3. Detail of fore feet of skeleton of Cercopithecus sp. shows the five digits and separate ulna and radius.

4 and 5. L'hoest monkey (Cercopithecus l'hoesti) Photograph courtesy of Alan R. Thomson, copyright The Royal Zoological Society of Scotland.


The classification and naming of the monkeys commonly called baboons is controversial. Some systems treat the five major populations as five species. Others classify all baboons as a single species divided into five subspecies or races. Irrespective of their names, the five kinds have radiated into various ecological niches wherever they can find water - in grasslands, highlands, bush and forest edges. Most baboons live in closely-knit social groups held together by long-lasting relations between females and other members of the groups. Baboons only occur in sub-Saharan Africa – probably because they cannot tolerate extremes of temperature and have been unable to move across the more arid Northern regions of Africa into Asia .

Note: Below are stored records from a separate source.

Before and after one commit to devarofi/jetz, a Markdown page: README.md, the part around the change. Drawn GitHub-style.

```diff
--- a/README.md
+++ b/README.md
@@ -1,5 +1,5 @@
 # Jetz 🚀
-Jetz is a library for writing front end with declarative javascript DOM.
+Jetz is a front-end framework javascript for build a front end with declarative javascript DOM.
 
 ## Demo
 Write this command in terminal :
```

The ‘earliest’ baboons included a number of species of grass-eating geladas that once flourished across Africa. Today, geladas are confined to relict populations of one species, Theropithecus gelada, in the highlands of Ethiopia. The gelada is a specialist feeder – it extracts seeds from the grasses it plucks from the sward with its opposable thumb and forefingers while sitting on the ground or shuffling along on its bottom.

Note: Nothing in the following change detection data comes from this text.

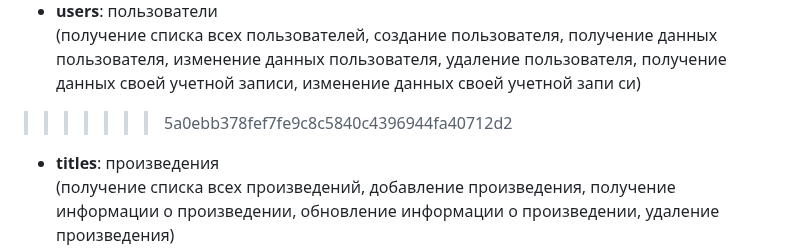
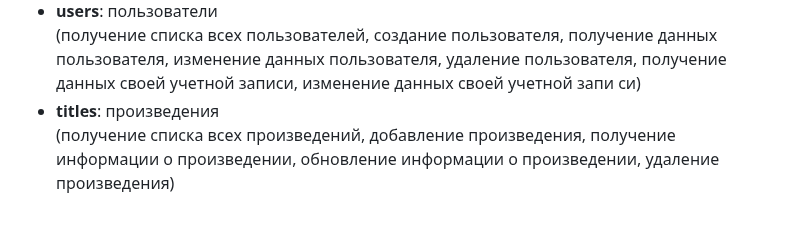
Before and after one commit to Skuld23/yamdb_final, a Markdown page: README.md, the part around the change. Drawn GitHub-style; blank space fills up the shorter version.

```diff
--- a/README.md
+++ b/README.md
@@ -16,7 +16,6 @@
 =======
 - **users**: пользователи<br>
   (получение списка всех пользователей, создание пользователя, получение данных пользователя, изменение данных пользователя, удаление пользователя, получение данных своей учетной записи, изменение данных своей учетной запи си)
->>>>>>> 5a0ebb378fef7fe9c8c5840c4396944fa40712d2
 - **titles**: произведения<br>
   (получение списка всех произведений, добавление произведения, получение информации о произведении, обновление информации о произведении, удаление произведения)
 - **categories**: категории произведений<br>
```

1. Stuffed specimen of a baboon, Papio sp. Baboons exhibit a number of structural and locomotory adaptations to a terrestrial existence. They have the typically shortened back of a ground-walking monkey. Their shoulders are higher than their hips and their arms are longer than their legs, which makes it easier to look forward when walking along the ground. When baboons walk, they lengthen the forelimb by holding the palm down vertically and rest on the undersides of their fingers. Many species of baboons have short tails, as they do not need a tail to help them balance when walking on the ground. Their powerful spoon-shaped hands are used to grasp food and dig up bulbs and roots.

2. Skull of an adult male baboon, Papio sp. This baboon skull shows the forward facing orbits of a haplorhine monkey combined with the very long baboon snout. The jaw is powerful and equipped with large molar teeth used for grinding up the hard siliceous leaves of the grasses which baboons eat in large amounts. As seen here, male baboons have extremely large intimidating canine teeth which are sharpened by honing on the first lower premolar.

3. An adult male Olive Baboon, Papio anubis, with an infant female. Photograph courtesy of R. Hoolihan (Uaso Ngiro Baboon Project).

4. Theropithecus gelada, adult male showing the red patches on the chest, which gave the species the English name of ‘bleeding-heart monkey’. Photograph courtesy of R. Hoolihan (Uaso Ngiro Baboon Project).


The heavily built macaques can live off the most arid land and survive extremes of temperature. The Barbary macaque (Macaca sylvanus) occurs naturally in Africa north of the Sahara and is maintained in Gibraltar at the very tip of Europe by the human inhabitants of this large rock. The other fourteen species live in a variety of habitats, some in very harsh conditions, throughout Asia. Some species are both arboreal and terrestrial, others are semi-terrestrial. Each species is adapted to survive the local conditions in which it lives and to feed on the particular kinds of food it finds there. The species living in cold climates have thick shaggy fur; those living in warm climates have lighter coats. Some have short tails, some have long tails and others lack tails. Macaques live in groups that may include several males and a number of females; the females usually remain in the same groups throughout their lives.


1. Skull of Macaca sp, macaques. Macaque skulls have a short snout with nasal opening and the rounded brain case of a typical monkey. The front of the face is dominated by the two large forward facing orbits for the eyes.

In Borneo, small, lontailed, crab-eating macaques, Macaca fasicularis (2) live in the same forests as large, short-tailed, pig-tailed macaques, M. nemestrina (3 & 4). Photographs courtesy of J. Glendinning.